Cast in a sophisticated graphite-gray nylon, the Kensington Contour Active Vertical Messenger certainly has a more button-down look than the canvas Solo Urban, but its material feels stiffer and less comfortable. It's one of the only laptop cases we've seen that pays a lot of attention to the look of the interior, with a pattern of gray-and-blue Morse-code-like dashes printed on the interior lining. Not a particularly important feature, but it shows an attention to detail.
The main compartment has a padded laptop section that should fit all but the biggest 15-inch laptops--although putting a 15-inch model in here will be a tight fit, and won't leave much room for power bricks or accessories. Either a 13- or 14-inch laptop seems like a natural choice. The front half of the main compartment has a few pockets sewn into it, including two nice, deep ones that could hold a digital camera or other bulky item.
The front flap is held in place with magnetic clasps, which we much prefer to the annoying Velcro closures found on so many laptop cases. The front face under the flap has a zippered magazine pocket, along with three smaller, almost hidden pockets that are lined with a velvet-like material to keep delicate electronics safe from scratching. It's a great idea, but even the biggest of these three can fit only an iPod.

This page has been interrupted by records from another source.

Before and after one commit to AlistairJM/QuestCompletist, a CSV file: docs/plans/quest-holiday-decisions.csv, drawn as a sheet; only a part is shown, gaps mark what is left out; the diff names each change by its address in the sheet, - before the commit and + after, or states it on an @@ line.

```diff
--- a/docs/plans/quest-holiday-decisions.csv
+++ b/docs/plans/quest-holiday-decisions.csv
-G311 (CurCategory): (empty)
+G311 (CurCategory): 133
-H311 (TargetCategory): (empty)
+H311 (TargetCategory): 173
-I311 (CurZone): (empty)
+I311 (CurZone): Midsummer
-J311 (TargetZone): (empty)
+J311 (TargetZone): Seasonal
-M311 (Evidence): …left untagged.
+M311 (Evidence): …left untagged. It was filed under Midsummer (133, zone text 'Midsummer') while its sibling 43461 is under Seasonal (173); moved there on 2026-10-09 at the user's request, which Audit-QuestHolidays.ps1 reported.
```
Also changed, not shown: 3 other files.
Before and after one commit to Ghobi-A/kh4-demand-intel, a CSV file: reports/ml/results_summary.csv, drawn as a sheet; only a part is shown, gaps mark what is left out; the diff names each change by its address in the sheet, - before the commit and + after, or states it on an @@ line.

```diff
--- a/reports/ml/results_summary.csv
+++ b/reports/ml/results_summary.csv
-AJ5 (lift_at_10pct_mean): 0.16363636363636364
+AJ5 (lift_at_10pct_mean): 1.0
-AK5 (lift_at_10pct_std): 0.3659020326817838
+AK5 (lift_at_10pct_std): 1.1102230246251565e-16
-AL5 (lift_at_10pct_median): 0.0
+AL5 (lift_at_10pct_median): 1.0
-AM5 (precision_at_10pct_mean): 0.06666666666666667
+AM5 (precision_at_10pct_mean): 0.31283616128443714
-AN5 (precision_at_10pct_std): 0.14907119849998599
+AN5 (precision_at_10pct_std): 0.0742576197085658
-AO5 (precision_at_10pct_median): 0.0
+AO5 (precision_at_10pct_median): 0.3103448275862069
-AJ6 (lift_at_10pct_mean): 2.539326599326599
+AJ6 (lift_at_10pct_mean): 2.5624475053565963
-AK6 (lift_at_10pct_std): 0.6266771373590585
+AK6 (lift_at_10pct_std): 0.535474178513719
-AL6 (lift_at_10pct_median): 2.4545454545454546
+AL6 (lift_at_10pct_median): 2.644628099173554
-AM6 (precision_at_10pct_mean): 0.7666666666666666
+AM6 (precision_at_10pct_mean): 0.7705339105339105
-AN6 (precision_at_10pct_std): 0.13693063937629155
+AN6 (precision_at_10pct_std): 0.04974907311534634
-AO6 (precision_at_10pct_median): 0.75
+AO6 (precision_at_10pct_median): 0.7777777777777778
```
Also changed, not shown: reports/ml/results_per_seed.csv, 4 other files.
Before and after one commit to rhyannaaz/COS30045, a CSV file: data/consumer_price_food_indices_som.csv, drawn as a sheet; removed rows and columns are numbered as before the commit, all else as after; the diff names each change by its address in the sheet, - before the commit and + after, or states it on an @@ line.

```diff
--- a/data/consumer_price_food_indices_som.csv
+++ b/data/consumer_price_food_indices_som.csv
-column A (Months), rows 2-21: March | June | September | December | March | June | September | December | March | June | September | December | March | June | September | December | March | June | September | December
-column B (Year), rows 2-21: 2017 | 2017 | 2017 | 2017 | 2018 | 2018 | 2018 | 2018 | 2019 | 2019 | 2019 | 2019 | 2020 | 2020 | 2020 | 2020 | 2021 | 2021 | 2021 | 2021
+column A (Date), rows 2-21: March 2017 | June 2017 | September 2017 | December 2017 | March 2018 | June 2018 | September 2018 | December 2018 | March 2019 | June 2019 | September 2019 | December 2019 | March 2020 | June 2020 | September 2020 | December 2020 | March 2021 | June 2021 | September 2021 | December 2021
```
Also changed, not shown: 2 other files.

On the opposite side, the pocket on the rear face is also magazine-size, but we found the zippered closure annoying--the rear pocket of a laptop bag should always be open, for easy access to newspapers, airplane tickets, or other stuff you want quick access to.